Before-and-after change data:
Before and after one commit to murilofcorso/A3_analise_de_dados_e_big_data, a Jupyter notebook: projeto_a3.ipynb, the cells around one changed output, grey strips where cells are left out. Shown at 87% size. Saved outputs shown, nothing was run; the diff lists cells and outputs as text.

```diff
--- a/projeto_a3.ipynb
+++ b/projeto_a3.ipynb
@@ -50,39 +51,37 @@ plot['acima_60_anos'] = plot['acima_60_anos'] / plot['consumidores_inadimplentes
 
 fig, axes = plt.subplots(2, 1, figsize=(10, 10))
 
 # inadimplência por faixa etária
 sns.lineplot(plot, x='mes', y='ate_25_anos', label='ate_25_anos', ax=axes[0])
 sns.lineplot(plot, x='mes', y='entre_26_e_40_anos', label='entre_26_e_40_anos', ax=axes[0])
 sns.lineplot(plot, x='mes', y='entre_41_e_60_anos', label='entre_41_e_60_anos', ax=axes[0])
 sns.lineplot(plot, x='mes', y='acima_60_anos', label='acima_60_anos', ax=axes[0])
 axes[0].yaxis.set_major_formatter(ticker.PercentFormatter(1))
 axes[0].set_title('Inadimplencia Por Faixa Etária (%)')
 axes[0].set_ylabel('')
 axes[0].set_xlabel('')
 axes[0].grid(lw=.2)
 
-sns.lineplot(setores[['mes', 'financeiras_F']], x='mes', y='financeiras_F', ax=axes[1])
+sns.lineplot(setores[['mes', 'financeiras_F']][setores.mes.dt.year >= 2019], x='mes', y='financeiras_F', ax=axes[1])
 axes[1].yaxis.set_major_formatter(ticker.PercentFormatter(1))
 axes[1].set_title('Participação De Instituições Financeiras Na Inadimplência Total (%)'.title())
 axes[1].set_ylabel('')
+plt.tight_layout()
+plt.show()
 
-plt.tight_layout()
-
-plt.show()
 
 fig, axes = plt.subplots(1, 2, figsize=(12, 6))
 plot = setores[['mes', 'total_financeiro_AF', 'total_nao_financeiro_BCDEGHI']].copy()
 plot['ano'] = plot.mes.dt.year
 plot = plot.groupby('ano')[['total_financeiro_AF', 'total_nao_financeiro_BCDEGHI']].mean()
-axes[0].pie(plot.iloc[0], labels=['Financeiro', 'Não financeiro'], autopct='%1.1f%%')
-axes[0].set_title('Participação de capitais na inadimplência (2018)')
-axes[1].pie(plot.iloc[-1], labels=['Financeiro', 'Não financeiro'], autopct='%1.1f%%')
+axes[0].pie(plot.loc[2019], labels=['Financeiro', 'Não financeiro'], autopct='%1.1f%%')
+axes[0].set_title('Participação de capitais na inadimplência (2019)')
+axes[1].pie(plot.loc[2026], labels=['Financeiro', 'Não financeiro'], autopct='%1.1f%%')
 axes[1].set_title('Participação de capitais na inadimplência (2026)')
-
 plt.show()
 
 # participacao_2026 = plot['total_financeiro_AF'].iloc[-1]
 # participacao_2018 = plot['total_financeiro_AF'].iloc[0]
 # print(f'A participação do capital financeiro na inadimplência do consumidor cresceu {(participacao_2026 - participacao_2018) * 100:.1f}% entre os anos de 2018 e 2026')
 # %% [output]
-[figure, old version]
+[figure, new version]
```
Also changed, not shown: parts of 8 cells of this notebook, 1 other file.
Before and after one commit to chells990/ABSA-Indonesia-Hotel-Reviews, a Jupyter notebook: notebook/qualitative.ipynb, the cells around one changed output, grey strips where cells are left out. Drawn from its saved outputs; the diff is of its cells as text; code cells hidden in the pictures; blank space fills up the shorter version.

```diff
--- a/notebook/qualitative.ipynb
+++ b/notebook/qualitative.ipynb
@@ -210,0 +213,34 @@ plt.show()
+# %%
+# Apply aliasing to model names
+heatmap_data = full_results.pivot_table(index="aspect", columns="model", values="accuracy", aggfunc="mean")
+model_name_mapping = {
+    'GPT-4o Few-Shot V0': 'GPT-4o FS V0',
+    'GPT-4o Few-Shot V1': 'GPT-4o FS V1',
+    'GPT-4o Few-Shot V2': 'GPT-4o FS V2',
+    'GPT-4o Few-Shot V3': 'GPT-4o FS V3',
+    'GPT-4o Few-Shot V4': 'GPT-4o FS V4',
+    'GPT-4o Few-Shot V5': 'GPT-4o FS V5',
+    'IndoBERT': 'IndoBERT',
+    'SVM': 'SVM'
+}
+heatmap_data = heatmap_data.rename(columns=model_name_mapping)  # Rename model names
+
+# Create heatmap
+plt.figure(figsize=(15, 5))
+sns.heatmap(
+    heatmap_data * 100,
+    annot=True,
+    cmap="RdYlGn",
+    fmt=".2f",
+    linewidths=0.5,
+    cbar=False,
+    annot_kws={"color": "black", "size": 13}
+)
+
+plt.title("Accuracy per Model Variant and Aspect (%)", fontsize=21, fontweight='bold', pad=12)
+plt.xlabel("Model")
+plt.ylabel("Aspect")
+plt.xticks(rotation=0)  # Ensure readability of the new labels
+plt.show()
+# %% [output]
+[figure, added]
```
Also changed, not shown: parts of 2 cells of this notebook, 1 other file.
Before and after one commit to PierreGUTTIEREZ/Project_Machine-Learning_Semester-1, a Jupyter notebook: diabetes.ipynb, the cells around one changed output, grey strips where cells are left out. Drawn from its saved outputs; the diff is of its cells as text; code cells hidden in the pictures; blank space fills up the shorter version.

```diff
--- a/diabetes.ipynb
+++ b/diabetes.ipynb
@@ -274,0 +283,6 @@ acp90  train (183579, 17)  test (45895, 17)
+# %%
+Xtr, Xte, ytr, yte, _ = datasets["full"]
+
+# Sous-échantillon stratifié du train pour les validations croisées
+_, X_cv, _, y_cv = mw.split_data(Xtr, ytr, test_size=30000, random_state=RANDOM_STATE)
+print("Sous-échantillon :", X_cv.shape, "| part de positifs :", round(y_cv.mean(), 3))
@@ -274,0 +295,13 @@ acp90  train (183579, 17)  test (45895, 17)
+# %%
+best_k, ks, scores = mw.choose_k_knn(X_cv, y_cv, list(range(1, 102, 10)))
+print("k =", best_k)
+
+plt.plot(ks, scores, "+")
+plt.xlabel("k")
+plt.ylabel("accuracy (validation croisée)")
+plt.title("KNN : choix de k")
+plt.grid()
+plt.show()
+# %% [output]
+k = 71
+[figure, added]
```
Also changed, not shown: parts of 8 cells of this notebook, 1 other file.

#### PROBLEM DETAILS:
Reproduce every entry above exactly as it was written.

#### TASK ANSWER:
Before and after one commit to murilofcorso/A3_analise_de_dados_e_big_data, a Jupyter notebook: projeto_a3.ipynb, the cells around one changed output, grey strips where cells are left out. Shown at 87% size. Saved outputs shown, nothing was run; the diff lists cells and outputs as text.

```diff
--- a/projeto_a3.ipynb
+++ b/projeto_a3.ipynb
@@ -50,39 +51,37 @@ plot['acima_60_anos'] = plot['acima_60_anos'] / plot['consumidores_inadimplentes
 
 fig, axes = plt.subplots(2, 1, figsize=(10, 10))
 
 # inadimplência por faixa etária
 sns.lineplot(plot, x='mes', y='ate_25_anos', label='ate_25_anos', ax=axes[0])
 sns.lineplot(plot, x='mes', y='entre_26_e_40_anos', label='entre_26_e_40_anos', ax=axes[0])
 sns.lineplot(plot, x='mes', y='entre_41_e_60_anos', label='entre_41_e_60_anos', ax=axes[0])
 sns.lineplot(plot, x='mes', y='acima_60_anos', label='acima_60_anos', ax=axes[0])
 axes[0].yaxis.set_major_formatter(ticker.PercentFormatter(1))
 axes[0].set_title('Inadimplencia Por Faixa Etária (%)')
 axes[0].set_ylabel('')
 axes[0].set_xlabel('')
 axes[0].grid(lw=.2)
 
-sns.lineplot(setores[['mes', 'financeiras_F']], x='mes', y='financeiras_F', ax=axes[1])
+sns.lineplot(setores[['mes', 'financeiras_F']][setores.mes.dt.year >= 2019], x='mes', y='financeiras_F', ax=axes[1])
 axes[1].yaxis.set_major_formatter(ticker.PercentFormatter(1))
 axes[1].set_title('Participação De Instituições Financeiras Na Inadimplência Total (%)'.title())
 axes[1].set_ylabel('')
+plt.tight_layout()
+plt.show()
 
-plt.tight_layout()
-
-plt.show()
 
 fig, axes = plt.subplots(1, 2, figsize=(12, 6))
 plot = setores[['mes', 'total_financeiro_AF', 'total_nao_financeiro_BCDEGHI']].copy()
 plot['ano'] = plot.mes.dt.year
 plot = plot.groupby('ano')[['total_financeiro_AF', 'total_nao_financeiro_BCDEGHI']].mean()
-axes[0].pie(plot.iloc[0], labels=['Financeiro', 'Não financeiro'], autopct='%1.1f%%')
-axes[0].set_title('Participação de capitais na inadimplência (2018)')
-axes[1].pie(plot.iloc[-1], labels=['Financeiro', 'Não financeiro'], autopct='%1.1f%%')
+axes[0].pie(plot.loc[2019], labels=['Financeiro', 'Não financeiro'], autopct='%1.1f%%')
+axes[0].set_title('Participação de capitais na inadimplência (2019)')
+axes[1].pie(plot.loc[2026], labels=['Financeiro', 'Não financeiro'], autopct='%1.1f%%')
 axes[1].set_title('Participação de capitais na inadimplência (2026)')
-
 plt.show()
 
 # participacao_2026 = plot['total_financeiro_AF'].iloc[-1]
 # participacao_2018 = plot['total_financeiro_AF'].iloc[0]
 # print(f'A participação do capital financeiro na inadimplência do consumidor cresceu {(participacao_2026 - participacao_2018) * 100:.1f}% entre os anos de 2018 e 2026')
 # %% [output]
-[figure, old version]
+[figure, new version]
```
Also changed, not shown: parts of 8 cells of this notebook, 1 other file.
Before and after one commit to chells990/ABSA-Indonesia-Hotel-Reviews, a Jupyter notebook: notebook/qualitative.ipynb, the cells around one changed output, grey strips where cells are left out. Drawn from its saved outputs; the diff is of its cells as text; code cells hidden in the pictures; blank space fills up the shorter version.

```diff
--- a/notebook/qualitative.ipynb
+++ b/notebook/qualitative.ipynb
@@ -210,0 +213,34 @@ plt.show()
+# %%
+# Apply aliasing to model names
+heatmap_data = full_results.pivot_table(index="aspect", columns="model", values="accuracy", aggfunc="mean")
+model_name_mapping = {
+    'GPT-4o Few-Shot V0': 'GPT-4o FS V0',
+    'GPT-4o Few-Shot V1': 'GPT-4o FS V1',
+    'GPT-4o Few-Shot V2': 'GPT-4o FS V2',
+    'GPT-4o Few-Shot V3': 'GPT-4o FS V3',
+    'GPT-4o Few-Shot V4': 'GPT-4o FS V4',
+    'GPT-4o Few-Shot V5': 'GPT-4o FS V5',
+    'IndoBERT': 'IndoBERT',
+    'SVM': 'SVM'
+}
+heatmap_data = heatmap_data.rename(columns=model_name_mapping)  # Rename model names
+
+# Create heatmap
+plt.figure(figsize=(15, 5))
+sns.heatmap(
+    heatmap_data * 100,
+    annot=True,
+    cmap="RdYlGn",
+    fmt=".2f",
+    linewidths=0.5,
+    cbar=False,
+    annot_kws={"color": "black", "size": 13}
+)
+
+plt.title("Accuracy per Model Variant and Aspect (%)", fontsize=21, fontweight='bold', pad=12)
+plt.xlabel("Model")
+plt.ylabel("Aspect")
+plt.xticks(rotation=0)  # Ensure readability of the new labels
+plt.show()
+# %% [output]
+[figure, added]
```
Also changed, not shown: parts of 2 cells of this notebook, 1 other file.
Before and after one commit to PierreGUTTIEREZ/Project_Machine-Learning_Semester-1, a Jupyter notebook: diabetes.ipynb, the cells around one changed output, grey strips where cells are left out. Drawn from its saved outputs; the diff is of its cells as text; code cells hidden in the pictures; blank space fills up the shorter version.

```diff
--- a/diabetes.ipynb
+++ b/diabetes.ipynb
@@ -274,0 +283,6 @@ acp90  train (183579, 17)  test (45895, 17)
+# %%
+Xtr, Xte, ytr, yte, _ = datasets["full"]
+
+# Sous-échantillon stratifié du train pour les validations croisées
+_, X_cv, _, y_cv = mw.split_data(Xtr, ytr, test_size=30000, random_state=RANDOM_STATE)
+print("Sous-échantillon :", X_cv.shape, "| part de positifs :", round(y_cv.mean(), 3))
@@ -274,0 +295,13 @@ acp90  train (183579, 17)  test (45895, 17)
+# %%
+best_k, ks, scores = mw.choose_k_knn(X_cv, y_cv, list(range(1, 102, 10)))
+print("k =", best_k)
+
+plt.plot(ks, scores, "+")
+plt.xlabel("k")
+plt.ylabel("accuracy (validation croisée)")
+plt.title("KNN : choix de k")
+plt.grid()
+plt.show()
+# %% [output]
+k = 71
+[figure, added]
```
Also changed, not shown: parts of 8 cells of this notebook, 1 other file.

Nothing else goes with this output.